**WHAT THE TASK REQUIRES**
Looking only at the lines below that contain "pointer", give the number of them and no other text.

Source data
↓↓↓
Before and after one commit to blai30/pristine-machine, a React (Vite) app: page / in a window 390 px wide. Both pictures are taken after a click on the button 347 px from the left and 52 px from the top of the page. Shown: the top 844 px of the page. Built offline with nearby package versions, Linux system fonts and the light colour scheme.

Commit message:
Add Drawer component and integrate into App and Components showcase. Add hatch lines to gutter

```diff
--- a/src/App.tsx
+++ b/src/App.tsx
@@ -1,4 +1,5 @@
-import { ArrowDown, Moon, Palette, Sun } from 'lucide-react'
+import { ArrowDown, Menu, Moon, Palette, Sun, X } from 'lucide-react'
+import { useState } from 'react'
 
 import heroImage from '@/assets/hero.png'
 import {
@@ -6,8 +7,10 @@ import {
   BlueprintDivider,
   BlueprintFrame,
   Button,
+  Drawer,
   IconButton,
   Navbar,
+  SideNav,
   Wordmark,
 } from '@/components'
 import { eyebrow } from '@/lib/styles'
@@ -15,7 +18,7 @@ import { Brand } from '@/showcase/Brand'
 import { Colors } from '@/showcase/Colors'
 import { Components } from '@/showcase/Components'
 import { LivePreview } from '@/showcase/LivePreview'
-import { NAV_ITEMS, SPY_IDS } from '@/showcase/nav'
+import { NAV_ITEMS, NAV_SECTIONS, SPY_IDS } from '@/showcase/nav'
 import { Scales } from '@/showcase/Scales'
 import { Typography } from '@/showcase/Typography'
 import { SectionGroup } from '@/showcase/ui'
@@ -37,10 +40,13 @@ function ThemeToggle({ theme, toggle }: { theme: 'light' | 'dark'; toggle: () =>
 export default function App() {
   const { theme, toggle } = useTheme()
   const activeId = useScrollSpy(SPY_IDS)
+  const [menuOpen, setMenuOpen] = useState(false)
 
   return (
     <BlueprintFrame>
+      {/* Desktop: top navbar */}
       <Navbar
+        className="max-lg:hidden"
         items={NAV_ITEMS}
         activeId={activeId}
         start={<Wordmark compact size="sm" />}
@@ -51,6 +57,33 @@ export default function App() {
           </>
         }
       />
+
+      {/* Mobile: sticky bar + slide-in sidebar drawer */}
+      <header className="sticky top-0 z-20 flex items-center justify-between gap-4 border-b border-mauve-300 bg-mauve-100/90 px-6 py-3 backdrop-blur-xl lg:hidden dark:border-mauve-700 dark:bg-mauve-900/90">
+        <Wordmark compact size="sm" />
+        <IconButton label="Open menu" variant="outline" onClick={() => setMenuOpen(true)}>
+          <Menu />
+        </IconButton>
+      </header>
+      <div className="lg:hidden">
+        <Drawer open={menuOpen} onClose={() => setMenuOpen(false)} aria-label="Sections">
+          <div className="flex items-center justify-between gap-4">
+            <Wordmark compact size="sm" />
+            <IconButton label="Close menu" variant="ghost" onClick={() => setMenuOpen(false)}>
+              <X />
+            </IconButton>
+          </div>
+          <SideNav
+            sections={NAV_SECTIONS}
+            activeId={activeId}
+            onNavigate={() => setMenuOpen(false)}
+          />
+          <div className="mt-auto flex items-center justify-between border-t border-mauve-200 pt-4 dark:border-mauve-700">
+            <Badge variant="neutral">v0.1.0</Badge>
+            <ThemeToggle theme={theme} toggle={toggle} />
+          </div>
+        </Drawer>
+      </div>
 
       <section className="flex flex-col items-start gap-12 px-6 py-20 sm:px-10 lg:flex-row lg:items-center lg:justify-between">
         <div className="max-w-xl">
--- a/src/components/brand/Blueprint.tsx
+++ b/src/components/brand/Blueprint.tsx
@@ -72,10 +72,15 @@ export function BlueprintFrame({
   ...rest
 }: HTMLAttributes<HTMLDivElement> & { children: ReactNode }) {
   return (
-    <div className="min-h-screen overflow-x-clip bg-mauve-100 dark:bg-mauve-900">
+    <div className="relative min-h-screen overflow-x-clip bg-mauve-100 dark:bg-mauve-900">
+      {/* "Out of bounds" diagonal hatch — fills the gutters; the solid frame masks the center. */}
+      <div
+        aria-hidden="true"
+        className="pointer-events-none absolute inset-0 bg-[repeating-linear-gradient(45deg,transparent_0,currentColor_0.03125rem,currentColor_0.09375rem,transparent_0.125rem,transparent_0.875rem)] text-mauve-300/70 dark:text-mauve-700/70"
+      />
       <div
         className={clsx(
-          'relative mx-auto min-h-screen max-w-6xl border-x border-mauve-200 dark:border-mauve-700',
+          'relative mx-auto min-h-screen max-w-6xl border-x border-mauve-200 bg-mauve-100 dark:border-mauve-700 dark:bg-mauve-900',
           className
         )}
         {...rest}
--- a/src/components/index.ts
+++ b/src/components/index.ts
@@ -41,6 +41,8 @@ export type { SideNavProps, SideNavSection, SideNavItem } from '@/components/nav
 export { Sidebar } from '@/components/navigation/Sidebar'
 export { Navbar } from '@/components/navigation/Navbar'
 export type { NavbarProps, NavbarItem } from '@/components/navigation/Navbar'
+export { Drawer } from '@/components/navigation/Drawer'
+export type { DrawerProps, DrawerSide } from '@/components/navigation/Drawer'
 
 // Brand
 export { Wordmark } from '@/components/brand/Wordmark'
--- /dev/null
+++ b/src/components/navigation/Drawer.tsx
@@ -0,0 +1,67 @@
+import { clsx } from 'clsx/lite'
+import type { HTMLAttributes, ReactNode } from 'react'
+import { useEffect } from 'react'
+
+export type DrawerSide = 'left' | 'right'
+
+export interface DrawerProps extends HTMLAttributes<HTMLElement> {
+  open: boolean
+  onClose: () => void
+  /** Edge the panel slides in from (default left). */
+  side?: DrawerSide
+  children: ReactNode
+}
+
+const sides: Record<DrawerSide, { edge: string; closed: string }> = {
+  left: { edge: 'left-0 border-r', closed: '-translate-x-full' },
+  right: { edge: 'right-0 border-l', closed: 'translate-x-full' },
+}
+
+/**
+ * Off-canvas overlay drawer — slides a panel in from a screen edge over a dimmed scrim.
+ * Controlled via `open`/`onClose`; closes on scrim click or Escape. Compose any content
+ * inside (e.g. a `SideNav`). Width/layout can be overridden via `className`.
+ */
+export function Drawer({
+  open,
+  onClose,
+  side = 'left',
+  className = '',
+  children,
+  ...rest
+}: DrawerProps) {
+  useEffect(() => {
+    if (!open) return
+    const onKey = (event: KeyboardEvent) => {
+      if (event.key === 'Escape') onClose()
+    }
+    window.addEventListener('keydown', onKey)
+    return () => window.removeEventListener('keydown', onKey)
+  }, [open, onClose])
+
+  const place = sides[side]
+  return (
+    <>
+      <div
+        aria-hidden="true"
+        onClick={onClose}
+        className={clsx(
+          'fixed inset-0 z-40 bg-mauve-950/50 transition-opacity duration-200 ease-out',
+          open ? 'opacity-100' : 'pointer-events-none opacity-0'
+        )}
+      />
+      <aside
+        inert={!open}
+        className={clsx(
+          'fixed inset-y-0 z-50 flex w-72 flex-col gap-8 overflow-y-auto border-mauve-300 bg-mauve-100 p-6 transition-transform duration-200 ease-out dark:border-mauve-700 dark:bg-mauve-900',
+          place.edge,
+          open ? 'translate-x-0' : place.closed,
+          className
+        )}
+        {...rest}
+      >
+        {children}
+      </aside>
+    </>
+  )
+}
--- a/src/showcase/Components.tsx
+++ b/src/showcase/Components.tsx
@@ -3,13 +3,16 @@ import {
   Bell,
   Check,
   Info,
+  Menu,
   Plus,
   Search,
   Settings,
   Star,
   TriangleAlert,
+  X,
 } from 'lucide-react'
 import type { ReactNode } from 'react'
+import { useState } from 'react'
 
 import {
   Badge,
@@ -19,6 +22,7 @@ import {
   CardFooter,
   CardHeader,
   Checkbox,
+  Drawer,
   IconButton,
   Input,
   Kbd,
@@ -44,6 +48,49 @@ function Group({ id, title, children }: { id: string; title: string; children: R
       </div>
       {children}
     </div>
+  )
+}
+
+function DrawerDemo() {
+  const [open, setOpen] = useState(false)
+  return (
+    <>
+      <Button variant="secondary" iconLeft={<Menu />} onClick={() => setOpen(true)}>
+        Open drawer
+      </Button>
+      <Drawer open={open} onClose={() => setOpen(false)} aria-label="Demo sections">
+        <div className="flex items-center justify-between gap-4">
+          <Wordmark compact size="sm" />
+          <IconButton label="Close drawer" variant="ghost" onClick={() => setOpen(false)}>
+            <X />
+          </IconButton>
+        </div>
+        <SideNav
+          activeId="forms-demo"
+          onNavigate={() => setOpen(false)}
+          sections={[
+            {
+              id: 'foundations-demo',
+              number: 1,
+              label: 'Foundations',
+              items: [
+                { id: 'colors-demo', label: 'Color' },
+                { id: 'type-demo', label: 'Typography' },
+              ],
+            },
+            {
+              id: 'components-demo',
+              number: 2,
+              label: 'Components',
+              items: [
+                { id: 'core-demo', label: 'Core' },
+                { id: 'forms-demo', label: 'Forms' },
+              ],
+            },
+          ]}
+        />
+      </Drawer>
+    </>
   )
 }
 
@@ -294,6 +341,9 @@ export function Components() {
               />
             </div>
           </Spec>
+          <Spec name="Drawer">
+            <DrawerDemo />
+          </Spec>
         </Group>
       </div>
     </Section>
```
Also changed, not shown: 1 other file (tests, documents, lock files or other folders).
↑↑↑
**EXPECTED ANSWER**
2